Reproduce every line of the data, exactly and without its pictures.

** Material provided follows **

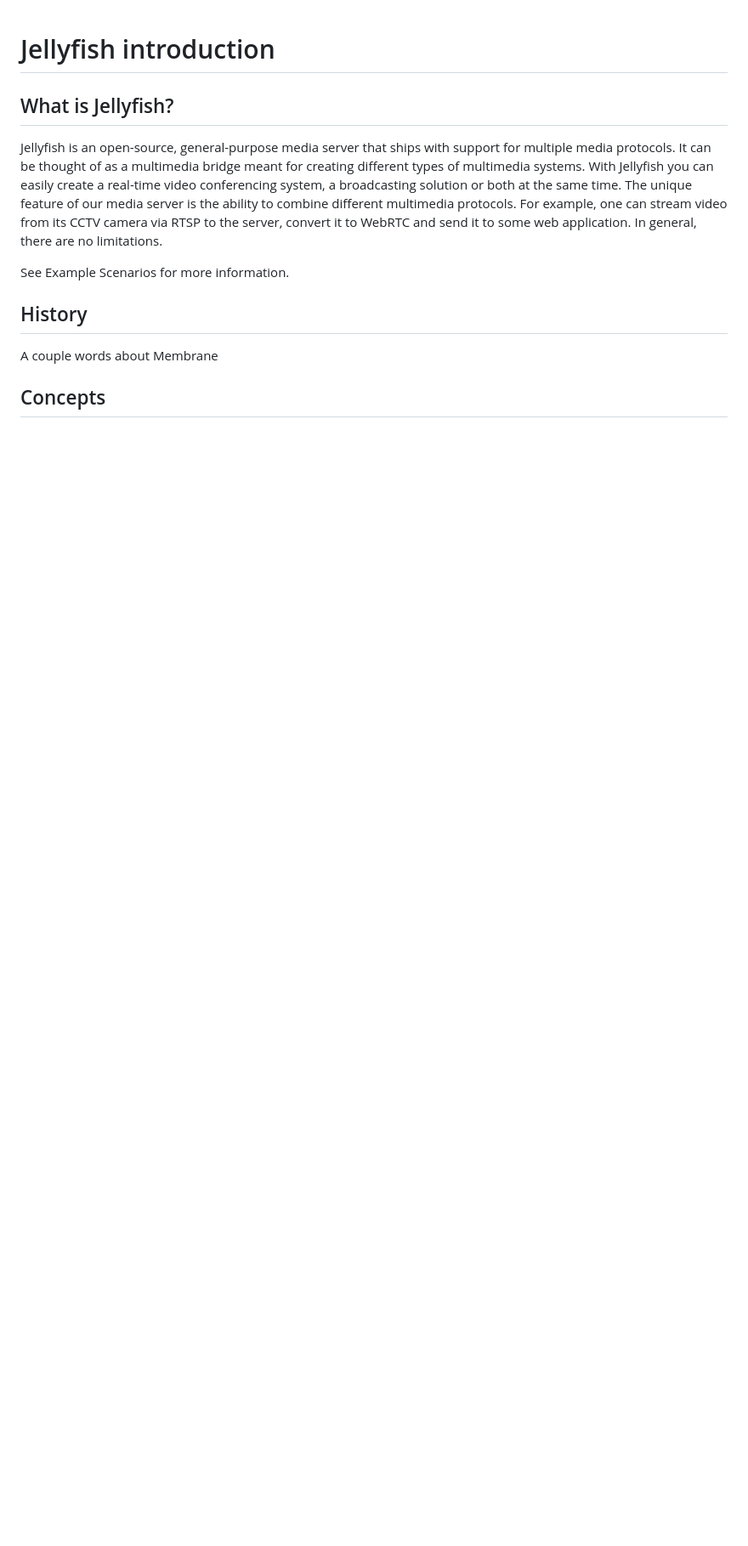
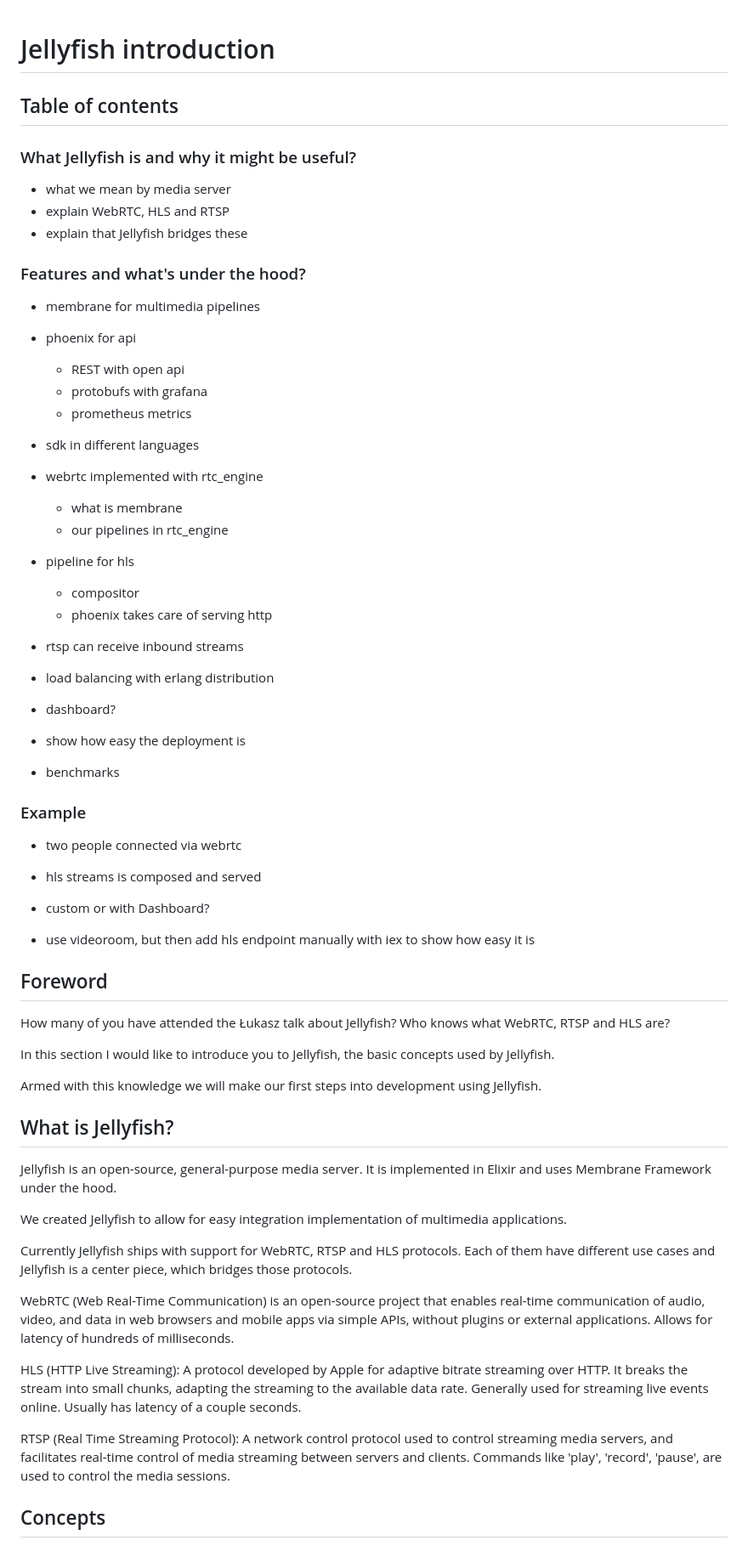
Before and after one commit to jellyfish-dev/jellyfish-workshop, a Markdown page: jellyfish-intro.md, the part around the change printed below. Shown: that part at 85% size. Drawn GitHub-style; blank space fills up the shorter version.

```diff
--- a/jellyfish-intro.md
+++ b/jellyfish-intro.md
@@ -1,18 +1,67 @@
 # Jellyfish introduction
 
+## Table of contents
+
+### What Jellyfish is and why it might be useful?
+- what we mean by media server
+- explain WebRTC, HLS and RTSP
+- explain that Jellyfish bridges these
+
+### Features and what's under the hood?
+- membrane for multimedia pipelines
+- phoenix for api
+  - REST with open api
+  - protobufs with grafana
+  - prometheus metrics
+- sdk in different languages
+- webrtc implemented with rtc_engine
+  - what is membrane
+  - our pipelines in rtc_engine
+- pipeline for hls
+  - compositor
+  - phoenix takes care of serving http
+- rtsp can receive inbound streams
+- load balancing with erlang distribution
+
+- dashboard?
+- show how easy the deployment is
+- benchmarks
+
+### Example
+- two people connected via webrtc
+- hls streams is composed and served
+
+- custom or with Dashboard?
+- use videoroom, but then add hls endpoint manually with iex to show how easy it is
+
+## Foreword
+
+How many of you have attended the Łukasz talk about Jellyfish?
+Who knows what WebRTC, RTSP and HLS are?
+
+In this section I would like to introduce you to Jellyfish, the basic concepts used
+by Jellyfish.
+
+Armed with this knowledge we will make our first steps into
+development using Jellyfish.
+
 ## What is Jellyfish?
-Jellyfish is an open-source, general-purpose media server that ships with support for multiple media protocols.
-It can be thought of as a multimedia bridge meant for creating different types of multimedia systems.
-With Jellyfish you can easily create a real-time video conferencing system, a broadcasting solution or both at the same time.
-The unique feature of our media server is the ability to combine different multimedia protocols.
-For example, one can stream video from its CCTV camera via RTSP to the server,
-convert it to WebRTC and send it to some web application. In general, there are no limitations.
 
-See Example Scenarios for more information.
+Jellyfish is an open-source, general-purpose media server.
+It is implemented in Elixir and uses Membrane Framework under the hood.
 
-## History
+We created Jellyfish to allow for easy integration implementation of multimedia
+applications.
 
-A couple words about Membrane
+Currently Jellyfish ships with support for WebRTC, RTSP and HLS protocols.
+Each of them have different use cases and Jellyfish is a center piece, which
+bridges those protocols.
+
+WebRTC (Web Real-Time Communication) is an open-source project that enables real-time communication of audio, video, and data in web browsers and mobile apps via simple APIs, without plugins or external applications. Allows for latency of hundreds of milliseconds.
+
+HLS (HTTP Live Streaming): A protocol developed by Apple for adaptive bitrate streaming over HTTP. It breaks the stream into small chunks, adapting the streaming to the available data rate. Generally used for streaming live events online. Usually has latency of a couple seconds.
+
+RTSP (Real Time Streaming Protocol): A network control protocol used to control streaming media servers, and facilitates real-time control of media streaming between servers and clients. Commands like 'play', 'record', 'pause', are used to control the media sessions.
 
 ## Concepts
 
```
Also changed, not shown: other parts of jellyfish-intro.md (+63 -7 lines), images/video-conferencing-dark.png (added), images/video-conferencing-light.png (added), 1 other file.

** End of Material provided **

- _Response for this exercise_:
Before and after one commit to jellyfish-dev/jellyfish-workshop, a Markdown page: jellyfish-intro.md, the part around the change printed below. Shown: that part at 85% size. Drawn GitHub-style; blank space fills up the shorter version.

```diff
--- a/jellyfish-intro.md
+++ b/jellyfish-intro.md
@@ -1,18 +1,67 @@
 # Jellyfish introduction
 
+## Table of contents
+
+### What Jellyfish is and why it might be useful?
+- what we mean by media server
+- explain WebRTC, HLS and RTSP
+- explain that Jellyfish bridges these
+
+### Features and what's under the hood?
+- membrane for multimedia pipelines
+- phoenix for api
+  - REST with open api
+  - protobufs with grafana
+  - prometheus metrics
+- sdk in different languages
+- webrtc implemented with rtc_engine
+  - what is membrane
+  - our pipelines in rtc_engine
+- pipeline for hls
+  - compositor
+  - phoenix takes care of serving http
+- rtsp can receive inbound streams
+- load balancing with erlang distribution
+
+- dashboard?
+- show how easy the deployment is
+- benchmarks
+
+### Example
+- two people connected via webrtc
+- hls streams is composed and served
+
+- custom or with Dashboard?
+- use videoroom, but then add hls endpoint manually with iex to show how easy it is
+
+## Foreword
+
+How many of you have attended the Łukasz talk about Jellyfish?
+Who knows what WebRTC, RTSP and HLS are?
+
+In this section I would like to introduce you to Jellyfish, the basic concepts used
+by Jellyfish.
+
+Armed with this knowledge we will make our first steps into
+development using Jellyfish.
+
 ## What is Jellyfish?
-Jellyfish is an open-source, general-purpose media server that ships with support for multiple media protocols.
-It can be thought of as a multimedia bridge meant for creating different types of multimedia systems.
-With Jellyfish you can easily create a real-time video conferencing system, a broadcasting solution or both at the same time.
-The unique feature of our media server is the ability to combine different multimedia protocols.
-For example, one can stream video from its CCTV camera via RTSP to the server,
-convert it to WebRTC and send it to some web application. In general, there are no limitations.
 
-See Example Scenarios for more information.
+Jellyfish is an open-source, general-purpose media server.
+It is implemented in Elixir and uses Membrane Framework under the hood.
 
-## History
+We created Jellyfish to allow for easy integration implementation of multimedia
+applications.
 
-A couple words about Membrane
+Currently Jellyfish ships with support for WebRTC, RTSP and HLS protocols.
+Each of them have different use cases and Jellyfish is a center piece, which
+bridges those protocols.
+
+WebRTC (Web Real-Time Communication) is an open-source project that enables real-time communication of audio, video, and data in web browsers and mobile apps via simple APIs, without plugins or external applications. Allows for latency of hundreds of milliseconds.
+
+HLS (HTTP Live Streaming): A protocol developed by Apple for adaptive bitrate streaming over HTTP. It breaks the stream into small chunks, adapting the streaming to the available data rate. Generally used for streaming live events online. Usually has latency of a couple seconds.
+
+RTSP (Real Time Streaming Protocol): A network control protocol used to control streaming media servers, and facilitates real-time control of media streaming between servers and clients. Commands like 'play', 'record', 'pause', are used to control the media sessions.
 
 ## Concepts
 
```
Also changed, not shown: other parts of jellyfish-intro.md (+63 -7 lines), images/video-conferencing-dark.png (added), images/video-conferencing-light.png (added), 1 other file.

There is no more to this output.